winterspiele 1936

There was never a Winter Olympics like these. None so controversial before they started, not any so militarized once they began, none overseen by such a nasty crew of odious Nazis who thought, maybe, that a snowy sporting jubilee in Bavaria might glorify their regime while distracting the world from their domestic program of terror and persecution.

This is 1936 we’re talking about here, which means that it’s 80 years ago this month that this strangest of hibernal games got going in the German ski resort of Garmisch-Partenkirchen as the world, after much debate and talk of boycotts, showed up to sled and schuss, to skate, slide rocks, and shoot — bullets and pucks both — for ten days in February.

The hockey tournament was (of course) Canada’s to win. We had, after all (and obviously), prevailed on the rink at all three previous Winter Olympics, going back to 1924, not to mention (can we just mention?) the 1920 hockey tournament that was tacked on to the summer games in Antwerp.

36Across that golden span, in 17 games, Canadian teams had never lost. The closest they’d come was in the last game of the 1932 tournament at Lake Placid, when the home team managed a 2-2 tie. Goals had not been hard to come by for Canadians: in the pre-1936 years, our teams outscored their Olympic rivals 209-8.

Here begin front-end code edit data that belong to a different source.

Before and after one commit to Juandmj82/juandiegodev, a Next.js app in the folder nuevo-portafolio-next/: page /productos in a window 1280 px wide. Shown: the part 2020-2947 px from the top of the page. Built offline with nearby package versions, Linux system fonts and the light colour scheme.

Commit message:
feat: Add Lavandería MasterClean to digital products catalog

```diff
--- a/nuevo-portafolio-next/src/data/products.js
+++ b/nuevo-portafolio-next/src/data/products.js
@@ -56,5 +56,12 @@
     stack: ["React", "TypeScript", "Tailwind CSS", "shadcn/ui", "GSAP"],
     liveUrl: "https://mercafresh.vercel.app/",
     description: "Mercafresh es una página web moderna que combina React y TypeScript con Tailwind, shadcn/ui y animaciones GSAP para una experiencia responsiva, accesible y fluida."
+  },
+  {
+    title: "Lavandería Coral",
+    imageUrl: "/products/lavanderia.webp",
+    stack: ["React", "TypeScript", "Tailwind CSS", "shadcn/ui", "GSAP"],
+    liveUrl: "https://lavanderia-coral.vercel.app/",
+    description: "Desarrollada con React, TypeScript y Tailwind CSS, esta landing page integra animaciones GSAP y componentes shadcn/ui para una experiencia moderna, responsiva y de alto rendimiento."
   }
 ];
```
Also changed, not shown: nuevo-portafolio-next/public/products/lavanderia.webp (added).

Again, though: there never was an Olympics like this one in ’36. In Garmisch, Canadians would learn what losing a game was like, and more: when they left town, the medals they carried away were silver.

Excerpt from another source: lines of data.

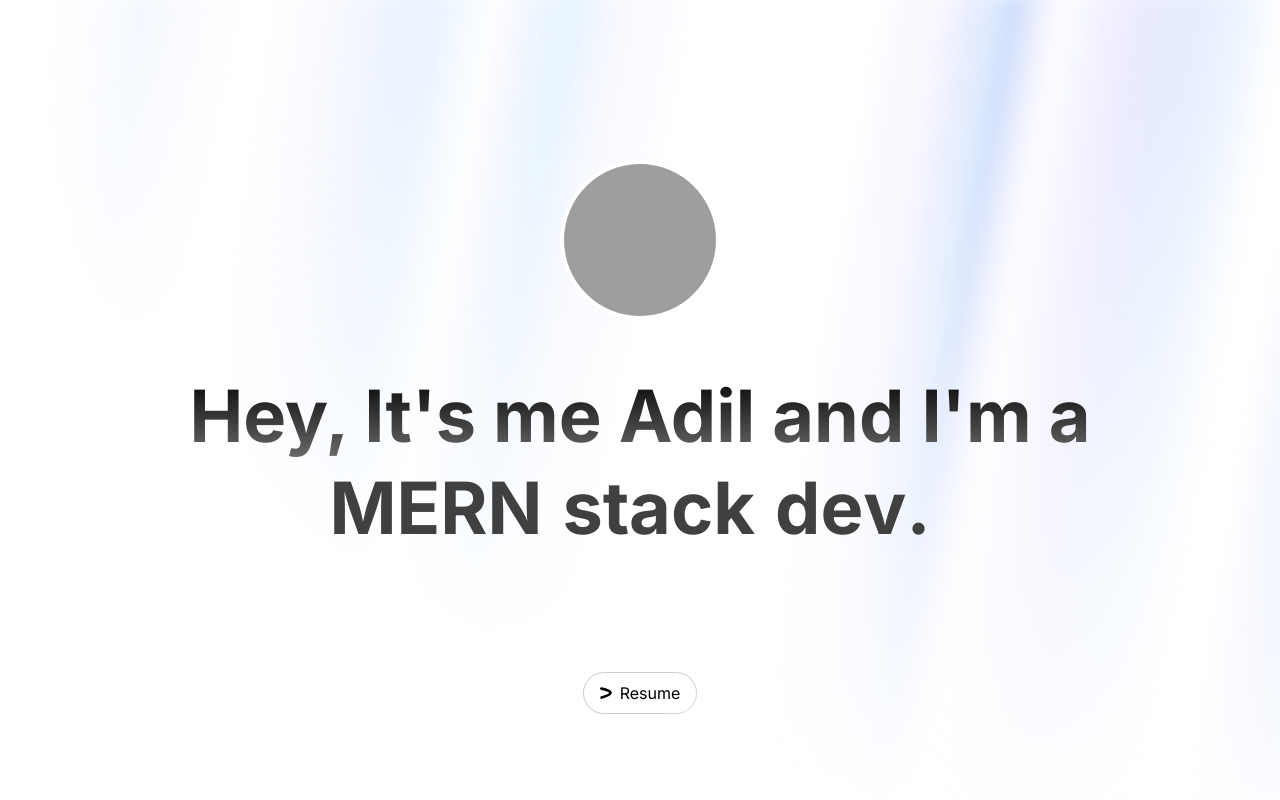
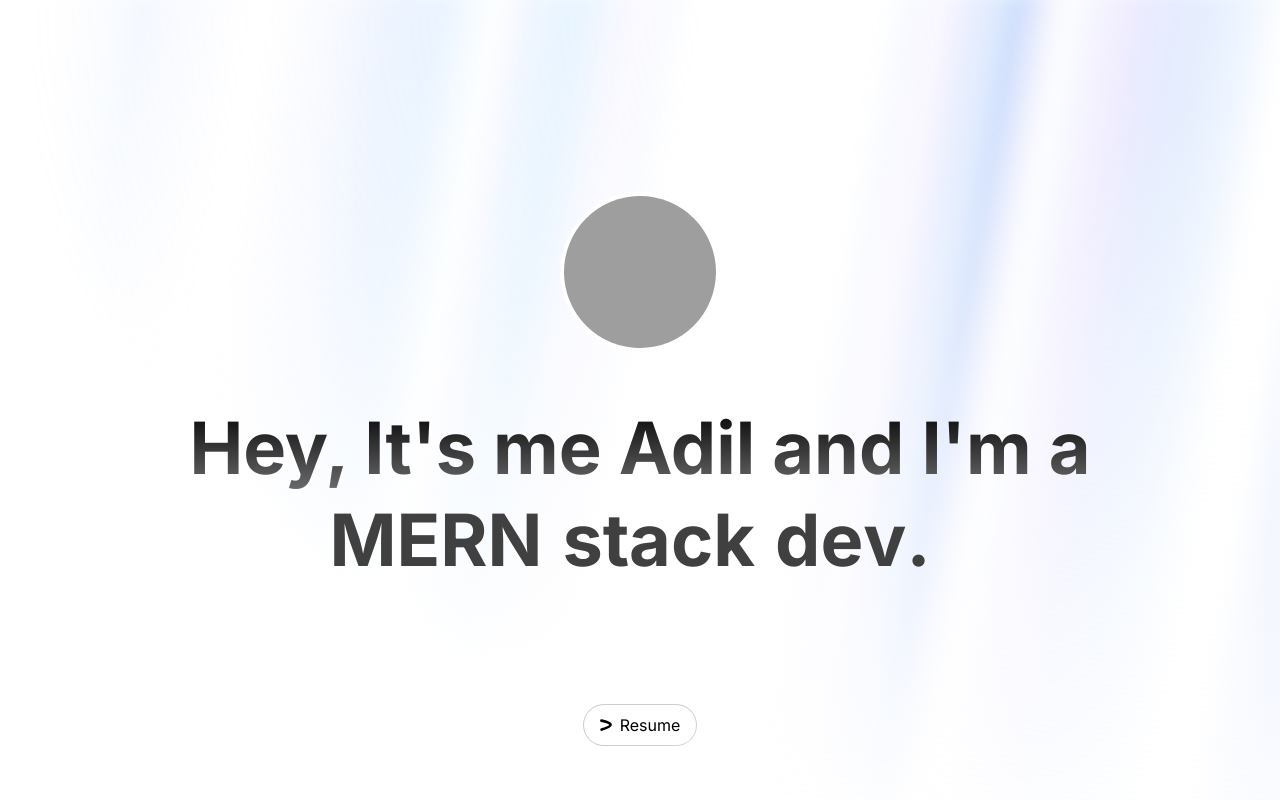
Before and after one commit to Adil0710/Portfolio, a Next.js app: page / in a window 1280 px wide. Shown: the top 800 px of the page. Built offline with nearby package versions, Linux system fonts and the light colour scheme; grey boxes are pictures that could not be loaded.

Commit message:
adjusted margin hero

```diff
--- a/src/components/Intro.tsx
+++ b/src/components/Intro.tsx
@@ -8,7 +8,7 @@ import { HoverBorderGradientDemo } from './HoverBorderGradientDemo';
 function Intro() {
     const words = ["Full-Stack dev.", "MERN stack dev.", "Front-End dev."];
   return (
-    <div className=' flex items-center justify-center z-10 w-full flex-col sm:mt-40 mt-14'>
+    <div className=' flex items-center justify-center z-10 w-full flex-col sm:mt-48 mt-14'>
        <motion.div
               initial={{ opacity: 0.0, y: 40 }}
               whileInView={{ opacity: 1, y: 0 }}
```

I wrote a bit about Garmisch and what happened there in my book, Puckstruck, and now that we’re into the anniversary week of the IV Olympische Winterspiele, a return visit seems like it might be in order. Over the course of the next week or two, I’ll be considering the hockey that was played in Germany and the Canadians who played it, though not just the Canadians and not only the hockey. Expect appearances by Englishmen, Swedes, and Germans who also competed in Garmisch, as well as Americans, Czechs, and Japanese. Hockey officials will play their part, many of them Canadian, some of them fulminating loud and long. Among the spectators who’ll feature will be everyday, salt-of-the-earth, hockey-loving Germans who’ll be disturbed when the games they’re viewing get too rough. A number of the Nazis are also due for appearances, some of them dressed up in Davy Crockett garb.

I did some wondering in Puckstruck, much of it idle, about whether hockey is like life or apart from it. Garmisch seems like an instances where life threatened to overwhelm hockey and reveal the game’s essential absurdity. “Can you winnow out the sophisticated evil of the Nazis looking on from the simple game they were watching?” is something I wrote. I’m still not sure what the answer is there; maybe it might take some shape in the days to come. Up first, though, next, some of the story of the team that wore Canada’s maple leaves in Germany, and how they got there.